eHarmony Gets Squeezed in Suit, Will Market to Gays and Lesbians
The Pasadena, Calif.-based company’s announcement was the result of a settlement reached today with the New Jersey Attorney General’s Office, which claimed in a lawsuit eHarmony violated the state’s Law Against Discrimination by not offering a same-sex matching service.
The New Jersey regulator got involved following a complaint by Eric McKinley, a gay match-seeker in the state, who now will be provided a free, one-year membership to Compatible Partners.
In addition, the settlement calls for eHarmony Inc. to pay McKinley $5,000, and to pay New Jersey’s Division on Civil Rights $50,000 to cover investigation-related administrative costs.
eHarmony faces another suit in California.
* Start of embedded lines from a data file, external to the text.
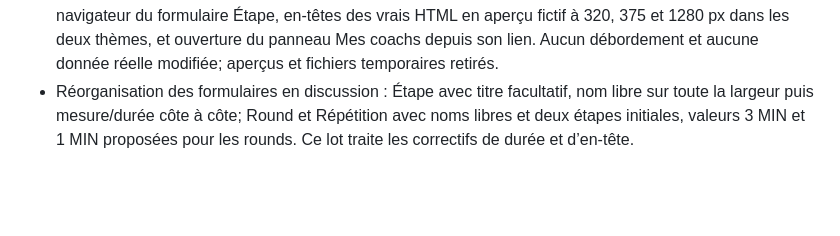
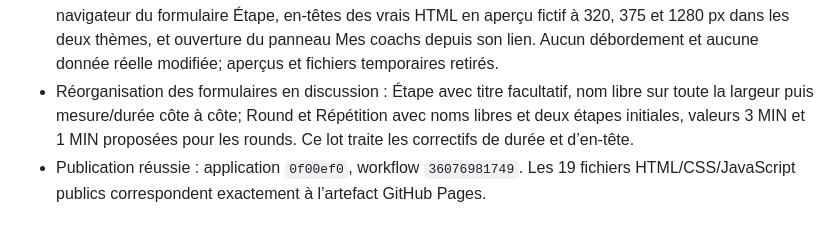
Before and after one commit to mixmasterkd/gestionboxeur, a Markdown page: AUDIT.md, the part around the change. Rendered like a GitHub page; blank space fills up the shorter version.

Commit message:
Consigner la publication des correctifs de navigation et de durée

```diff
--- a/AUDIT.md
+++ b/AUDIT.md
@@ -248,3 +248,4 @@ Contrôler visuellement le partage de liste, les formulaires et le répertoire d
 - Champ Durée : un nombre seul représente désormais des minutes, indiqué brièvement sous le champ. 10M, 10 M et 10 MIN restent acceptés; leur refus signalé n’a pas été reproduit dans le vrai éditeur ni au navigateur. Variante SC ajoutée pour les secondes, dont 2M 30SC. Le texte libre continue d’exiger une unité; un texte tel que « - 10 » ne devient pas une durée. Aide actualisée, contrôles d’erreurs et de reprise après correction conservés.
 - Validation : 376 tests réussis, structure, syntaxe et build contrôlés. Tests de navigation personnelle, variantes de durée, décimales, saisies invalides puis corrigées et préservation du texte libre. Vérifications navigateur du formulaire Étape, en-têtes des vrais HTML en aperçu fictif à 320, 375 et 1280 px dans les deux thèmes, et ouverture du panneau Mes coachs depuis son lien. Aucun débordement et aucune donnée réelle modifiée; aperçus et fichiers temporaires retirés.
 - Réorganisation des formulaires en discussion : Étape avec titre facultatif, nom libre sur toute la largeur puis mesure/durée côte à côte; Round et Répétition avec noms libres et deux étapes initiales, valeurs 3 MIN et 1 MIN proposées pour les rounds. Ce lot traite les correctifs de durée et d’en-tête.
+- Publication réussie : application `0f00ef0`, workflow `36076981749`. Les 19 fichiers HTML/CSS/JavaScript publics correspondent exactement à l’artefact GitHub Pages.
```
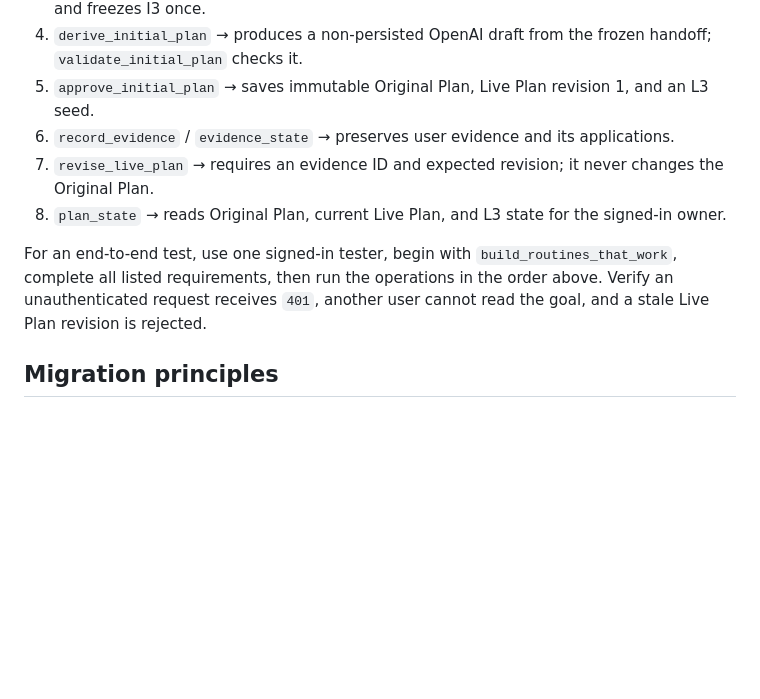
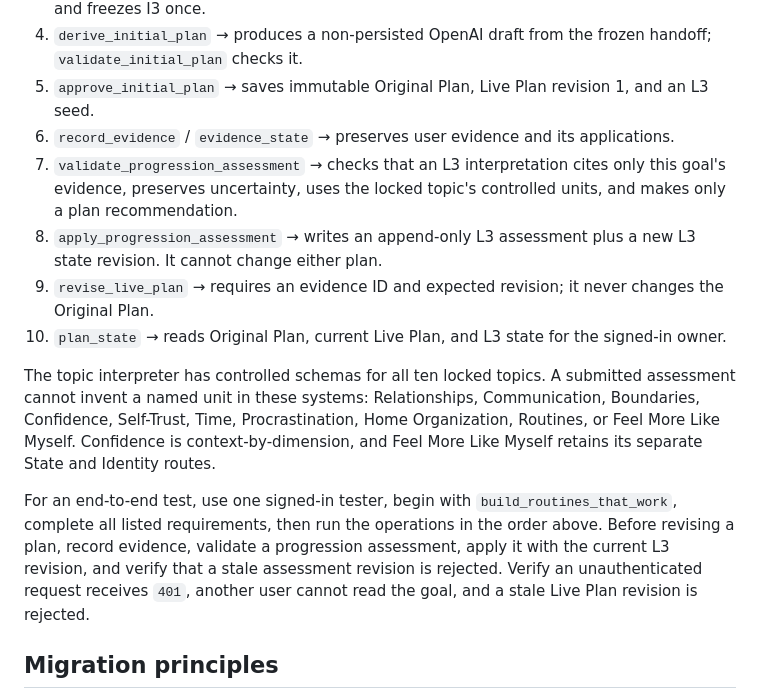
Before and after one commit to theresorateam-byte/future-you-questoon-testing, a Markdown page: docs/FUTURE_YOU_LOCKED_V1_BACKEND_CONTRACT.md, the part around the change. GitHub-like rendering; blank space fills up the shorter version.

Commit message:
Document controlled progression assessment flow

```diff
--- a/docs/FUTURE_YOU_LOCKED_V1_BACKEND_CONTRACT.md
+++ b/docs/FUTURE_YOU_LOCKED_V1_BACKEND_CONTRACT.md
@@ -116,10 +116,14 @@ The `future-you-locked` Edge Function requires an authenticated, active tester.
 4. `derive_initial_plan` → produces a non-persisted OpenAI draft from the frozen handoff; `validate_initial_plan` checks it.
 5. `approve_initial_plan` → saves immutable Original Plan, Live Plan revision 1, and an L3 seed.
 6. `record_evidence` / `evidence_state` → preserves user evidence and its applications.
-7. `revise_live_plan` → requires an evidence ID and expected revision; it never changes the Original Plan.
-8. `plan_state` → reads Original Plan, current Live Plan, and L3 state for the signed-in owner.
+7. `validate_progression_assessment` → checks that an L3 interpretation cites only this goal's evidence, preserves uncertainty, uses the locked topic's controlled units, and makes only a plan recommendation.
+8. `apply_progression_assessment` → writes an append-only L3 assessment plus a new L3 state revision. It cannot change either plan.
+9. `revise_live_plan` → requires an evidence ID and expected revision; it never changes the Original Plan.
+10. `plan_state` → reads Original Plan, current Live Plan, and L3 state for the signed-in owner.
 
-For an end-to-end test, use one signed-in tester, begin with `build_routines_that_work`, complete all listed requirements, then run the operations in the order above. Verify an unauthenticated request receives `401`, another user cannot read the goal, and a stale Live Plan revision is rejected.
+The topic interpreter has controlled schemas for all ten locked topics. A submitted assessment cannot invent a named unit in these systems: Relationships, Communication, Boundaries, Confidence, Self-Trust, Time, Procrastination, Home Organization, Routines, or Feel More Like Myself. Confidence is context-by-dimension, and Feel More Like Myself retains its separate State and Identity routes.
+
+For an end-to-end test, use one signed-in tester, begin with `build_routines_that_work`, complete all listed requirements, then run the operations in the order above. Before revising a plan, record evidence, validate a progression assessment, apply it with the current L3 revision, and verify that a stale assessment revision is rejected. Verify an unauthenticated request receives `401`, another user cannot read the goal, and a stale Live Plan revision is rejected.
 
 ## Migration principles
 
```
It’s unclear how this settlement will affect that case.
“Now that we’re entering the same-sex matching market, we fail to see what the [California] plaintiffs could achieve through further litigation,” said Antone Johnson, a vice president of legal affairs at eHarmony.
eHarmony was founded in 2000 by Dr. Neil Clark Warren, a clinical psychologist with once-close ties to the Christian evangelical group Focus on the Family.
eHarmony offers its services in the U.S., Australia, Britain and Canada.
Its website says that 236 eHarmony members marry every day in the U.S. as a result of being matched on the site using eHarmony's patented "Compatibility Matching System."
With the settlement, eHarmony denied violating the law, claiming its business model has been based on its expertise. The company said it has researched thousands of opposite-sex marriages to understand what makes opposite-sex couples compatible.
Registration on the Compatible Partners site, slated to launch by March 31, will be free for the first 10,000 users registering within one year of its launch. After that, subscription pricing for the new site will be equal to that for eHarmony.com.